Researcher Profile: R. Chibota
iCOMMS Masters Student | Email: firstname.lastname@example.org
I am a Masters student with the iCOMMS Research Team in the Department of Information Systems at the University of Cape Town. I also hold a BA Degree in Social Work and an Honours Degree in Social Development.
Assessing Public Participatory Methods/Mechanisms in the Water and Sanitation Sector
Public participation is a fundamental part of water service management and is intended to engage citizens in a constructive way in the decision making process in the sector. It is also an attempt to turn communities’ reluctance to engage with government around. A few studies have suggested that this is often due to unequal engagement practices. Previous studies have gathered that often the public are unaware of whom to report their water and sanitation faults to and that the municipalities make independent decisions without consultation.
This study assessed existing public participation mechanisms including those introduced by research team and their effectiveness in the context of South Africa. The study was based in the Eastern Cape and focused on six towns within two municipalities Ndlambe and Kou-Kamma. Focus group interviews were used as to collect data with sample size of. Community members were asked about their perception of the current public participation mechanisms in order to identify which methods are the most preferred. The responses were analysed using an adaptation of Thomas Bierele (1998) evaluation framework that uses social goals to access public participation mechanisms. This framework provided a guideline as to which goals each participatory mechanism is likely to achieve in order to identify the most favourable mechanism. For the purpose of this research , the researcher focused on the following six types of mechanisms , focus groups, public comment (telephone, interviews, and survey), public hearing /meeting, public notice ( pamphlets, loud hailer, news media) , advisory groups(ward committee) and the ICT system that was introduced through the research.

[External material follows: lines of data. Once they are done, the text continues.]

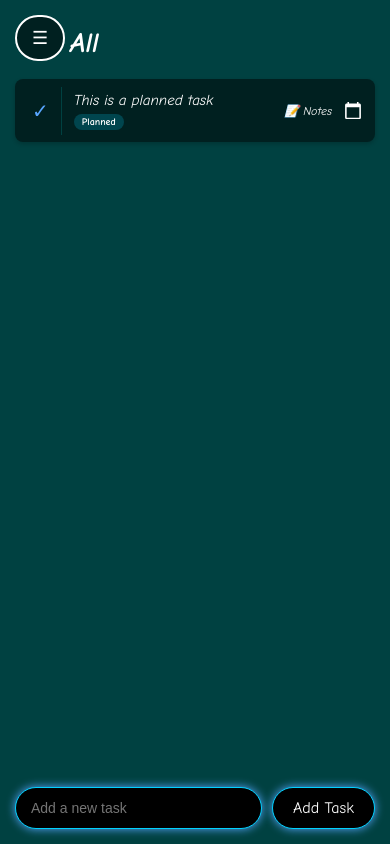
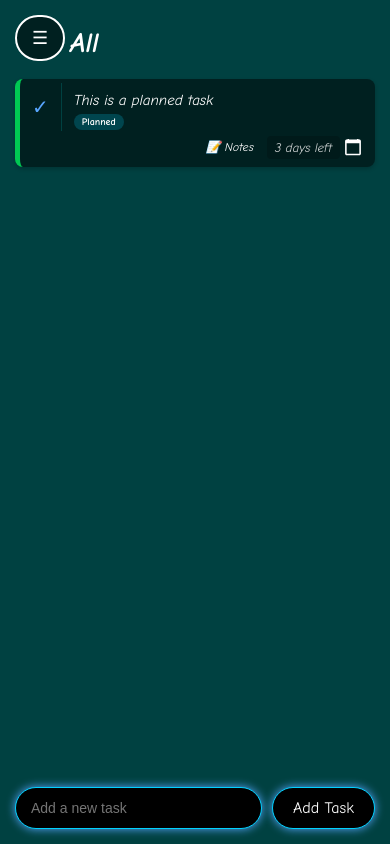
Before and after one commit to zakyprojects/todo, a plain HTML site: page index.html in a window 390 px wide. Drawn offline with Linux system fonts and the light colour scheme; files whose address does not match are found by name.

Commit message:
modified

```diff
--- a/script.js
+++ b/script.js
@@ -29,7 +29,7 @@ document.addEventListener('DOMContentLoaded', () => {
             "All": { active: [], completed: [] }, // "All" is now just a placeholder
             "Important": { active: [], completed: [] },
             "Planned": {
-                active: [{ text: "This is a planned task", dueDate: "", notes: "" }],
+                active: [{ text: "This is a planned task", dueDate: "2025-07-20", notes: "" }],
                 completed: []
             }
         };
--- a/style.css
+++ b/style.css
@@ -536,6 +536,11 @@ body {
         font-size: 24px;
     }
 
+    /* UPDATED: Allow task content to wrap onto a new line */
+    .task-item-container {
+        flex-wrap: wrap;
+    }
+
     .list-link {
         font-size: 16px;
         padding: 8px;
@@ -545,15 +550,24 @@ body {
         font-size: 20px;
         padding: 12px;
     }
-    .task-text-wrapper { padding: 12px; }
+
+    .task-text-wrapper {
+        padding: 12px 12px 5px 12px; /* Adjusted padding */
+        flex-grow: 1;
+        min-width: 60%;
+    }
+
     .task-item-text { font-size: 15px; }
 
-    /* This is the key change */
+    /* UPDATED: Force actions to new line and align right */
     .task-actions {
+        flex-basis: 100%;
+        display: flex;
         flex-direction: row;
         align-items: center;
+        justify-content: flex-end;
         gap: 8px;
-        padding: 10px 10px 10px 0;
+        padding: 0px 10px 8px 0;
     }
 
     .notes-btn {
```
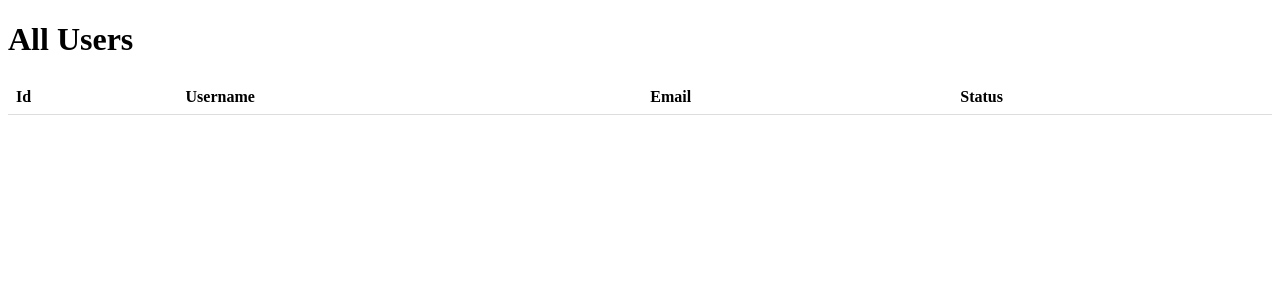
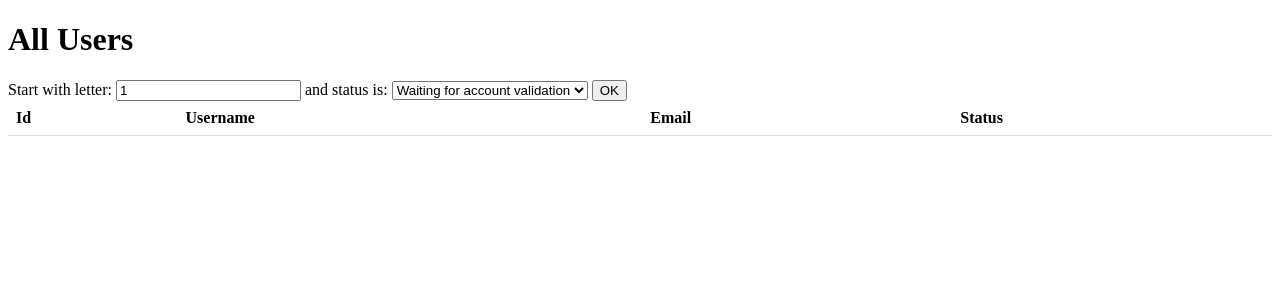
Before and after one commit to Rodez-IUT/INFO2-PremiersPasPDO, a PHP site: page /all_users.php?start_letter=1 in a window 1280 px wide. Shown: the top 300 px of the page. Run offline with PHP 8.4, Linux system fonts and the light colour scheme; data that the repository does not hold is empty.

Commit message:
Activity 3.2 completed : user can specify start letter and staus through fields form. Only users with corresponding status and username beginning with specified letter are displayed.

```diff
--- a/all_users.php
+++ b/all_users.php
@@ -36,7 +36,7 @@ $options = [
 try {
     $pdo = new PDO($dsn, $user, $pass, $options);
 } catch (PDOException $e) {
-    echo $e->getMessage() ;
+    echo $e->getMessage();
     throw new PDOException($e->getMessage(), (int)$e->getCode());
 }
 
@@ -44,10 +44,21 @@ try {
 
 <h1>All Users</h1>
 
+<form action="all_users.php" method="get">
+    Start with letter:
+    <input name="start_letter" type="text" value="<?php echo $_GET["start_letter"] ?>">
+    and status is:
+    <select name="status_id">
+        <option value="1" <?php if ($_GET["status_id"] == 1) echo 'selected' ?>>Waiting for account validation</option>
+        <option value="2" <?php if ($_GET["status_id"] == 2) echo 'selected' ?>>Active account</option>
+    </select>
+    <input type="submit" value="OK">
+</form>
+
 <?php
-$start_letter = 'e';
-$status_id = 2 ;
-$sql = "select users.id as user_id, username, email, s.name as status from users join status s on users.status_id = s.id where username like '%$start_letter%' and status_id = $status_id order by username";
+$start_letter = htmlspecialchars($_GET["start_letter"]);
+$status_id = (int)$_GET["status_id"];
+$sql = "select users.id as user_id, username, email, s.name as status from users join status s on users.status_id = s.id where username like '$start_letter%' and status_id = $status_id order by username";
 $stmt = $pdo->query($sql);
 ?>
 <table>
@@ -58,12 +69,12 @@ $stmt = $pdo->query($sql);
         <th>Status</th>
     </tr>
     <?php while ($row = $stmt->fetch()) { ?>
-    <tr>
-        <td><?php echo $row['user_id']?></td>
-        <td><?php echo $row['username']?></td>
-        <td><?php echo $row['email']?></td>
-        <td><?php echo $row['status']?></td>
-    </tr>
+        <tr>
+            <td><?php echo $row['user_id'] ?></td>
+            <td><?php echo $row['username'] ?></td>
+            <td><?php echo $row['email'] ?></td>
+            <td><?php echo $row['status'] ?></td>
+        </tr>
     <?php } ?>
 </table>
 
```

The findings revealed that currently the mechanisms of public participation used by the municipality are public hearing/meeting; public notice (Loud hailer, a few received SMSs); public comments (survey), and majority participated through word of mouth by community leaders. However, in in all six towns the most preferred methods were public hearings/meetings, focus groups, public notice particularly through the loud hailer and through advisory groups such as the ward committee. Despite exposure to new participatory mechanisms such as the ICT system as a means to report, the public prefer more traditional methods that provide face to face interaction and two way communication.